**Task statement:** Retype word for word the lines of the data below, from the first to the one bearing "municípios e não calculada abaixo de 5", with that one included.

(Records excerpted from a collection)
((

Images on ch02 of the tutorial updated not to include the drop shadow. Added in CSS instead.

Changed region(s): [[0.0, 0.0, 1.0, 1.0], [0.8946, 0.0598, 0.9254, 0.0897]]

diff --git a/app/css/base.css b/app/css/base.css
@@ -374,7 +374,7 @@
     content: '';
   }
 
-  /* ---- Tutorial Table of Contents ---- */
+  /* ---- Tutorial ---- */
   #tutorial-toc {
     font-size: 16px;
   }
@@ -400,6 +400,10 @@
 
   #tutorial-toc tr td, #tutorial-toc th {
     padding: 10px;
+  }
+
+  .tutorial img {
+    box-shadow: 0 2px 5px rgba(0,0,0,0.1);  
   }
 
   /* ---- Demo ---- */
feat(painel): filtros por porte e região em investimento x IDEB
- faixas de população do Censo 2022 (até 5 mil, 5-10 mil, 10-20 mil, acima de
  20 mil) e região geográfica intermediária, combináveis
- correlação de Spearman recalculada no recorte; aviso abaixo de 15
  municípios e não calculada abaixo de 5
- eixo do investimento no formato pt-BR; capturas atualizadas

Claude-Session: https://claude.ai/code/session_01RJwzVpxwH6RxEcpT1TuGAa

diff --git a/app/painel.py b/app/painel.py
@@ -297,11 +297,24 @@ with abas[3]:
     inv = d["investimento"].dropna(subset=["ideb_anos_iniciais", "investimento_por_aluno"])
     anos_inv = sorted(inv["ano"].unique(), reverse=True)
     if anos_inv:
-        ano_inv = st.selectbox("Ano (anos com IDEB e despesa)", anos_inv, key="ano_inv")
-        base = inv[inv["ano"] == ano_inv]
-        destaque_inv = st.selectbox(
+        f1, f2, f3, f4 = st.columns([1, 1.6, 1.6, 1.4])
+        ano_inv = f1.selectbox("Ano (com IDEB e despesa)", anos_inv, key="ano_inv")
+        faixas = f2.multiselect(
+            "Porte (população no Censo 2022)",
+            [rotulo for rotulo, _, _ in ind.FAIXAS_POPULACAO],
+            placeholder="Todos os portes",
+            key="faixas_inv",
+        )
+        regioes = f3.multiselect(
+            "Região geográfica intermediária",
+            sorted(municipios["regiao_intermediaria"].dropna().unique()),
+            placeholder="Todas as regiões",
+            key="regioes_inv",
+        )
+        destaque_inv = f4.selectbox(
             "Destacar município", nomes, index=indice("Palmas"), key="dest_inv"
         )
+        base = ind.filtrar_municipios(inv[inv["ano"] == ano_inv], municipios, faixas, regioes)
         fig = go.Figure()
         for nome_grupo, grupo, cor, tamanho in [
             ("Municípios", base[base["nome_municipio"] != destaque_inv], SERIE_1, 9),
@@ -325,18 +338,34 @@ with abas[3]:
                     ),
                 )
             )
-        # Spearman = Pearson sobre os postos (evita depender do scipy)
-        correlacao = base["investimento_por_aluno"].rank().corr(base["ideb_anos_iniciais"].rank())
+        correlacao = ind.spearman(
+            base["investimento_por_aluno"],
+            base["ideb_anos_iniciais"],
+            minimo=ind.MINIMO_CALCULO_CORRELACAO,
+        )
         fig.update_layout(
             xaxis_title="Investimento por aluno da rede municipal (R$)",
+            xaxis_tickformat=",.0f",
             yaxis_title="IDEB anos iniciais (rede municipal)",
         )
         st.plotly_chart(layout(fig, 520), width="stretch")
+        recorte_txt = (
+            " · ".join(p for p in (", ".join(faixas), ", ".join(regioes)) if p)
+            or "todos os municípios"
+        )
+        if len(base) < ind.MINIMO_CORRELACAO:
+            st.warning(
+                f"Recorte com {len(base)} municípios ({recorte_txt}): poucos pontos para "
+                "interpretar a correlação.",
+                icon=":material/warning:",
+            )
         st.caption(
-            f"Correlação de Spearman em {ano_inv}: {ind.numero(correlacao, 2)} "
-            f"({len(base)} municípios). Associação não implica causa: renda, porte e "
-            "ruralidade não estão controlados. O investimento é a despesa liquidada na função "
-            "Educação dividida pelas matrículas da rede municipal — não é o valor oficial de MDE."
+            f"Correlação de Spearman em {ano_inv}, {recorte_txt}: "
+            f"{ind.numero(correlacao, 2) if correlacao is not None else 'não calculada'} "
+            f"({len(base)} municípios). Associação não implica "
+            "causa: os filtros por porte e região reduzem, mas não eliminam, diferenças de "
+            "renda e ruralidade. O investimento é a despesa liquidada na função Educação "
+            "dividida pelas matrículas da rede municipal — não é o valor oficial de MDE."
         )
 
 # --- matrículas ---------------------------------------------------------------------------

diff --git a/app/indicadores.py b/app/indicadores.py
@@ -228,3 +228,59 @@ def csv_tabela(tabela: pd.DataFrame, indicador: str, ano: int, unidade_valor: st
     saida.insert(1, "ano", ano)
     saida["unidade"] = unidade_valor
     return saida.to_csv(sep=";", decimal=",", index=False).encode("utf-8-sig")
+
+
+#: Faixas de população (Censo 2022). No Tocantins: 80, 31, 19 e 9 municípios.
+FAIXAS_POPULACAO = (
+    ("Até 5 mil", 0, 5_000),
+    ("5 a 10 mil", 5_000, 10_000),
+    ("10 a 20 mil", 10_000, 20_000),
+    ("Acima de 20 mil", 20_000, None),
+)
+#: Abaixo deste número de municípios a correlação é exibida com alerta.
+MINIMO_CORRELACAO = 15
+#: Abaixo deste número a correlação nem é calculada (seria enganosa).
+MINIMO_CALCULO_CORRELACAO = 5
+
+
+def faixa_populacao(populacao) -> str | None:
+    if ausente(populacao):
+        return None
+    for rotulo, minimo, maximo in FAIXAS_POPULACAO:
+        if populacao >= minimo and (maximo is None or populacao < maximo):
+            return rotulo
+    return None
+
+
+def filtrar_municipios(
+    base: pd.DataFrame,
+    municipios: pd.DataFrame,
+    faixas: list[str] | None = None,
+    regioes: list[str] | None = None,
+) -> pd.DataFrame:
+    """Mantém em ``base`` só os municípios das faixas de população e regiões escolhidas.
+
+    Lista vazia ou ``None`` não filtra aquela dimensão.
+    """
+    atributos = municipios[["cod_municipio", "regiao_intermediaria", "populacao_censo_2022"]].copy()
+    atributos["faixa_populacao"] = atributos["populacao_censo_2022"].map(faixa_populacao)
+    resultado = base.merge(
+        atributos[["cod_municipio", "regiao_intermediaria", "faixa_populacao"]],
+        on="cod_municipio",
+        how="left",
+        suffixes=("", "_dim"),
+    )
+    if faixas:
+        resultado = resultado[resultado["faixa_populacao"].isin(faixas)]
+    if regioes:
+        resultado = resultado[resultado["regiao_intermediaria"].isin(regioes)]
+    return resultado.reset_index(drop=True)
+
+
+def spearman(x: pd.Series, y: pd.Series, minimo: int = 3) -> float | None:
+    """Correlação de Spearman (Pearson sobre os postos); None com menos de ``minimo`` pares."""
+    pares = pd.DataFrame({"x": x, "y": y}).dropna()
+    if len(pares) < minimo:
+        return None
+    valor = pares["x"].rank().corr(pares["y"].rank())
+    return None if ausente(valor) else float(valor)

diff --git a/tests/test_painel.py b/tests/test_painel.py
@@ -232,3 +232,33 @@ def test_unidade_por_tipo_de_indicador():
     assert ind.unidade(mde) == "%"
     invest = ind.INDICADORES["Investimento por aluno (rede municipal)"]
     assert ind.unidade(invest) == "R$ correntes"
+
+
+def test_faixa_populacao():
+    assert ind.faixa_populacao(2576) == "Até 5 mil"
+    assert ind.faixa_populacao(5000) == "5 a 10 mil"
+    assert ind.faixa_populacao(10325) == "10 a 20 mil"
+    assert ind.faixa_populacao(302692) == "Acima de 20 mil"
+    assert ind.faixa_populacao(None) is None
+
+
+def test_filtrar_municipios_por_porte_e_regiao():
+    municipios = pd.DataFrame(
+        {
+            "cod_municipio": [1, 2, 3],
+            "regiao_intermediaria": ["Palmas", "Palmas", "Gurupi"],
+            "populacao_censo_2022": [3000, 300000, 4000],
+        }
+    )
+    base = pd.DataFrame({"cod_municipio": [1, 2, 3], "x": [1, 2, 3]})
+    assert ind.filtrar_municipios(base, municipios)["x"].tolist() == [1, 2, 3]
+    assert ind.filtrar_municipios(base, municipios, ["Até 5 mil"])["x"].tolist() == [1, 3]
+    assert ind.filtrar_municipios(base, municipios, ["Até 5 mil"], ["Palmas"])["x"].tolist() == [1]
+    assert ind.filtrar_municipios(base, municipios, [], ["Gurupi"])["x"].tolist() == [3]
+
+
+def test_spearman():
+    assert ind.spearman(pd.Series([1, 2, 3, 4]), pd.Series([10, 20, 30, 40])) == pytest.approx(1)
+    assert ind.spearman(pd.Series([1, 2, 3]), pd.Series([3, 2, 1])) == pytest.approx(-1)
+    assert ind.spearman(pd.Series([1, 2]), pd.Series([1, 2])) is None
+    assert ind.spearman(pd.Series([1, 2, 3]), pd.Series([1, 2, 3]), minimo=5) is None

))

**Result of the exercise:**
Images on ch02 of the tutorial updated not to include the drop shadow. Added in CSS instead.

Changed region(s): [[0.0, 0.0, 1.0, 1.0], [0.8946, 0.0598, 0.9254, 0.0897]]

diff --git a/app/css/base.css b/app/css/base.css
@@ -374,7 +374,7 @@
     content: '';
   }
 
-  /* ---- Tutorial Table of Contents ---- */
+  /* ---- Tutorial ---- */
   #tutorial-toc {
     font-size: 16px;
   }
@@ -400,6 +400,10 @@
 
   #tutorial-toc tr td, #tutorial-toc th {
     padding: 10px;
+  }
+
+  .tutorial img {
+    box-shadow: 0 2px 5px rgba(0,0,0,0.1);  
   }
 
   /* ---- Demo ---- */
feat(painel): filtros por porte e região em investimento x IDEB
- faixas de população do Censo 2022 (até 5 mil, 5-10 mil, 10-20 mil, acima de
  20 mil) e região geográfica intermediária, combináveis
- correlação de Spearman recalculada no recorte; aviso abaixo de 15
  municípios e não calculada abaixo de 5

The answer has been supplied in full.